Romney got off to a bad start in JP with his 2002 gubernatorial campaign support of the Unz Initiative, a state ballot question that banned bilingual education in public schools. On Election Day, one of his poll workers was removed by police from the 125 Amory Street poll after wrongly complaining that a Spanish translator was promoting Democratic candidates.
As governor, Romney was a big proponent of transit-oriented development and “smart growth,” concepts that were embraced in JP in major redevelopments around the Jackson Square, Green Street and Forest Hills T Stations. But he was also criticized for not providing public dollars to back such development.
His effort to sell off “excess” state property in 2003 nearly led to the eviction of the North American Indian Center of Boston from JP. That effort was criticized as an ugly reminder of the displacement of Indians throughout U.S. history. It also led to the sale of part of the land at 105 S. Huntington Ave., which now has plans for a housing and retail development.
But Romney is probably best remembered in JP for his intense opposition to same-sex marriage, which was legalized in Massachusetts in a landmark court case during his tenure. He tried various methods to ban it and resurrected an old law against mixed-race marriages to restrict it.
Among the many JP residents who wrote letters to the Gazette criticizing Romney was Julie Goodridge, one of the lead plaintiffs in the groundbreaking same-sex marriage lawsuit.
“Romney’s nearsightedness will be the very attribute that brings down his political career,” she wrote.
Another letter-writer in 2006 was more blunt: “Mr. Romney, hate is not the path to the White House and should not be the path of any reputable leader.”
When Romney ran for the Republican presidential nomination in 2008, he won his home state in the primary election. But he did not win JP, where local Republican voters heavily favored U.S. Sen. John McCain. JPers were on the mark, as Romney ended his campaign two days later and McCain became the nominee.
JP’s Democratic majority heavily supported Obama in that same 2008 primary. Local Democratic officials were split in their support between candidates Obama and Hillary Clinton. Some JP residents wrote letters to the editor criticizing the Clinton support, and Obama won JP’s Democratic vote handily. Once again, JP was ahead of the curve, as Clinton won the state, but Obama won the nomination.
Many local fundraisers were held for Obama, including a “Boost Barack and Beat Bush” barbecue. He won 89 percent of the JP vote in the final election. Locals cheered his election both for his politics and for his standing as the first African-American president.
Obama’s message of “change” was cited as inspiration for various local political efforts, including the formation of JP Progressives, a group that was briefly influential in city elections.

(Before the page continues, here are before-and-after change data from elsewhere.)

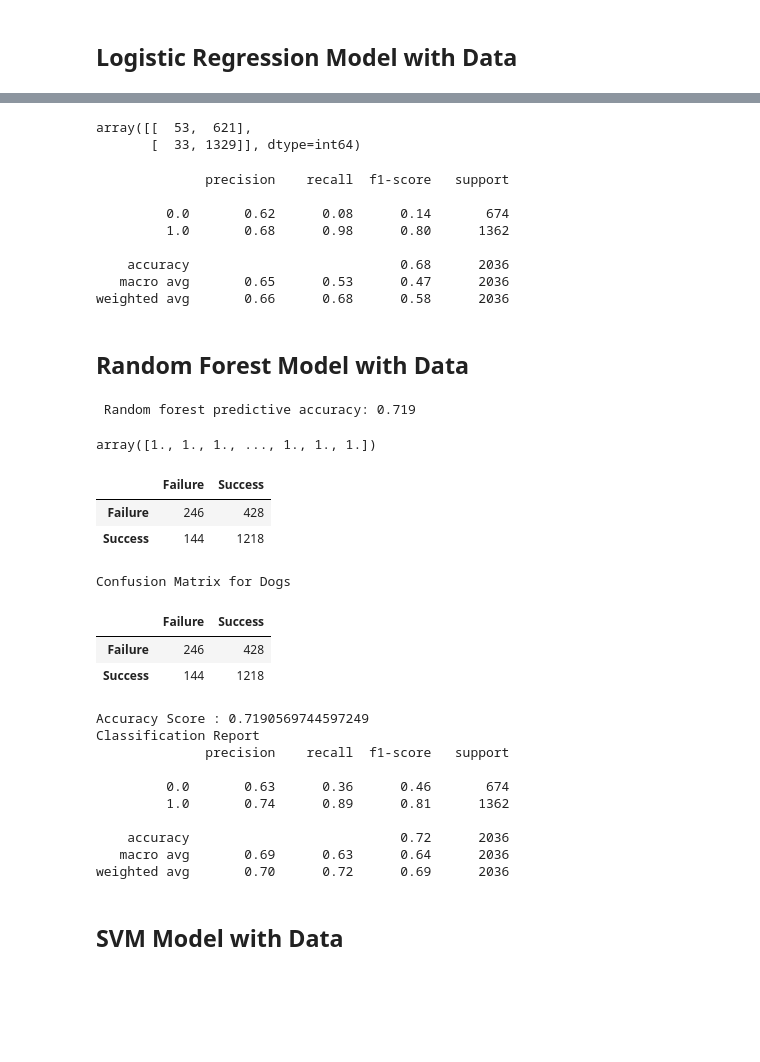
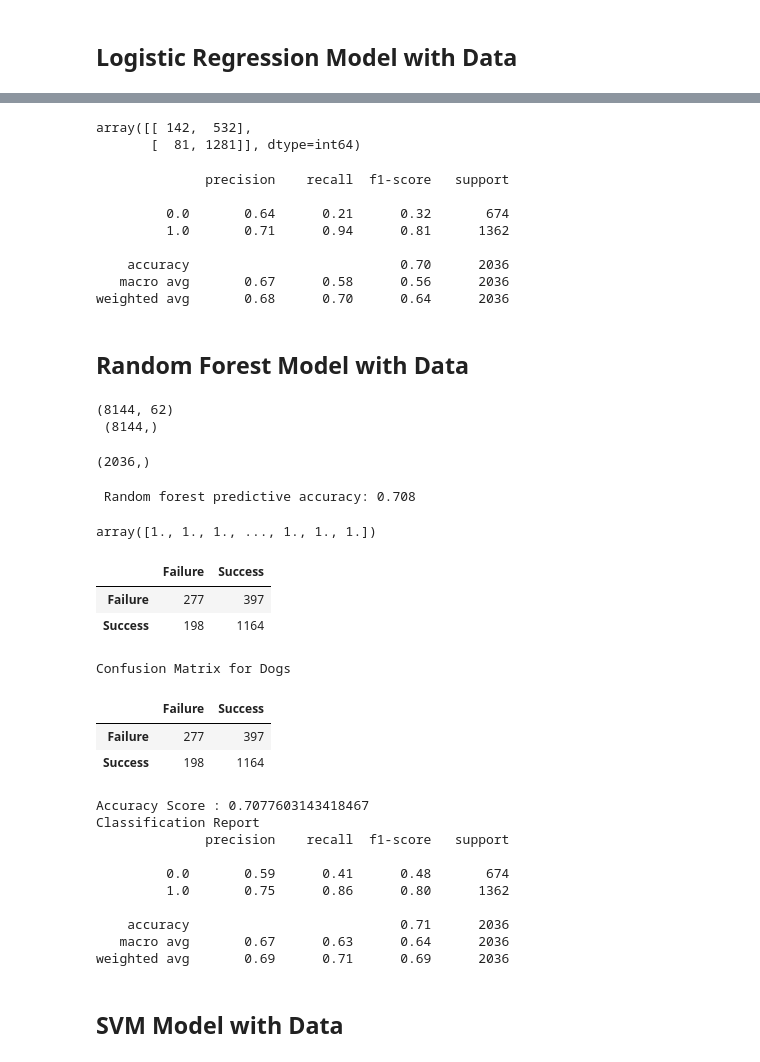
Before and after one commit to CorinneBean/Project_A_Team, a Jupyter notebook: Notebooks/Dogs Neural Network.ipynb, the cells around one changed output, grey strips where cells are left out. Cells and saved outputs as stored; diff of their text form; code cells hidden in the pictures; blank space fills up the shorter version.

```diff
--- a/Notebooks/Dogs Neural Network.ipynb
+++ b/Notebooks/Dogs Neural Network.ipynb
@@ -41,7 +41,10 @@ dogs.head()
 dogs.drop(["index_id_intake", "animal_id_intake","intake_date", "outcome_date", "outcome_month", "outcome_day", "outcome_year", "outcome_weekday",
           "age_outcome(days)", "age_upon_outcome(years)", "outcome_weekday", "age_outcome(days)", "age_upon_outcome(years)", "age_intake(years)",
            "age_range_intake", "intake_month", "intake_day1", "intake_year", "intake_numeric_weekday", "intake_hour", "land_area_in_sqmi",
-           "age_range_outcome"], axis = 1, inplace = True)
+           "age_range_outcome", "zipcode", "population", "population_density", "Male_Population", "Female_Population", "housing_units",
+           "Less_than_high_school", "High_School_Graduate", "Associates_degree", "Bachelors_degree","Masters_degree",
+           "Professional_school_degree", "Doctorate_degree", "Race_white", "Race_black_African_American", "Race_American_Indian_Alaskan_native",
+           "Race_Asian", "Race_Native_Hawaiian_Pacific_Islander", "Race-Other", "Race_Two_or_more", "median_household_income"], axis = 1, inplace = True)
 # %%
 # from dython.nominal import identify_nominal_columns
 # categorical_features=identify_nominal_columns(dogs)
@@ -243,36 +270,46 @@ print(list(zip(log_classifier.coef_, feature_names)))
 from sklearn.metrics import confusion_matrix, classification_report
 confusion_matrix(y_test, y_pred)
 # %% [output]
-array([[  53,  621],
-       [  33, 1329]], dtype=int64)
+array([[ 142,  532],
+       [  81, 1281]], dtype=int64)
 # %%
 report = classification_report(y_test, y_pred)
 print(report)
 # %% [output]
               precision    recall  f1-score   support
 
-         0.0       0.62      0.08      0.14       674
-         1.0       0.68      0.98      0.80      1362
+         0.0       0.64      0.21      0.32       674
+         1.0       0.71      0.94      0.81      1362
 
-    accuracy                           0.68      2036
-   macro avg       0.65      0.53      0.47      2036
-weighted avg       0.66      0.68      0.58      2036
+    accuracy                           0.70      2036
+   macro avg       0.67      0.58      0.56      2036
+weighted avg       0.68      0.70      0.64      2036
 # %% [markdown]
 ## Random Forest Model with Data
+# %%
+print(f"{X.shape}")
+print(f" {y.shape}")
+# %% [output]
+(8144, 62)
+ (8144,)
 # %%
 # Create a random forest classifier.
-rf_model = RandomForestClassifier(n_estimators=128, random_state=78)
+rf_model = RandomForestClassifier(n_estimators=500, random_state=78)
 
 # Fitting the model
 rf_model = rf_model.fit(X_train_scaled, y_train)
 
 # Evaluate the model
-y_pred = rf_model.predict(X_test_scaled)
-
-acc_score = accuracy_score(y_test, predictions)
-print(f" Random forest predictive accuracy: {acc_score:.3f}")
+y_prediction = rf_model.predict(X_test_scaled)
-# %% [output]
- Random forest predictive accuracy: 0.719
+# %%
+y_prediction.shape
+# %% [output]
+(2036,)
+# %%
+acc_score = accuracy_score(y_test, y_prediction)
+print(f" Random forest predictive accuracy: {acc_score:.3f}")
+# %% [output]
+ Random forest predictive accuracy: 0.708
 # %%
 # Making predictions using the testing data.
 predictions = rf_model.predict(X_test_scaled)
@@ -281,17 +318,17 @@ predictions
 array([1., 1., 1., ..., 1., 1., 1.])
 # %%
 # Calculating the confusion matrix.
-cm = confusion_matrix(y_test, predictions)
+cm = confusion_matrix(y_test, y_prediction)
 
 # Create a DataFrame from the confusion matrix.
 cm_df = pd.DataFrame(
     cm, index=["Failure", "Success"], columns=["Failure", "Success"])
 
 cm_df
 # %% [output]
 |  | Failure | Success |
-| Failure | 246 | 428 |
-| Success | 144 | 1218 |
+| Failure | 277 | 397 |
+| Success | 198 | 1164 |
 # %%
 # Displaying results
 print("Confusion Matrix for Dogs")
@@ -302,18 +339,18 @@ print(classification_report(y_test, predictions))
 # %% [output]
 Confusion Matrix for Dogs
 |  | Failure | Success |
-| Failure | 246 | 428 |
-| Success | 144 | 1218 |
+| Failure | 277 | 397 |
+| Success | 198 | 1164 |
-Accuracy Score : 0.7190569744597249
+Accuracy Score : 0.7077603143418467
 Classification Report
               precision    recall  f1-score   support
 
-         0.0       0.63      0.36      0.46       674
-         1.0       0.74      0.89      0.81      1362
+         0.0       0.59      0.41      0.48       674
+         1.0       0.75      0.86      0.80      1362
 
-    accuracy                           0.72      2036
-   macro avg       0.69      0.63      0.64      2036
-weighted avg       0.70      0.72      0.69      2036
+    accuracy                           0.71      2036
+   macro avg       0.67      0.63      0.64      2036
+weighted avg       0.69      0.71      0.69      2036
 # %% [markdown]
 ## SVM Model with Data
 # %%
```
Also changed, not shown: parts of 15 cells of this notebook.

But within months, the Gazette opinion pages saw the first local criticism of Obama’s policies. The criticisms have been few but intense, focusing on the Afghanistan war, deportations of illegal immigrants and the assassination of U.S. citizens allegedly involved in terrorism overseas.
Last year, Obama had direct impact on JP in several ways. He approved legislation dedicating the JP post office to a JP native killed in the Iraq War. His budget cuts to Community Development Block Grants resulted in the closure of one of the two JP APAC anti-poverty agency’s local sites. And he mentioned a teacher at JP’s Curley K-8 School in a speech about education budget cuts.
This year, JP residents, including Goodridge, praised Obama for his public support of same-sex marriage. And local elected officials are campaigning for his re-election, including state Rep. Jeffrey Sánchez, who has traveled around the country to describe his experiences with both Obama and Romney.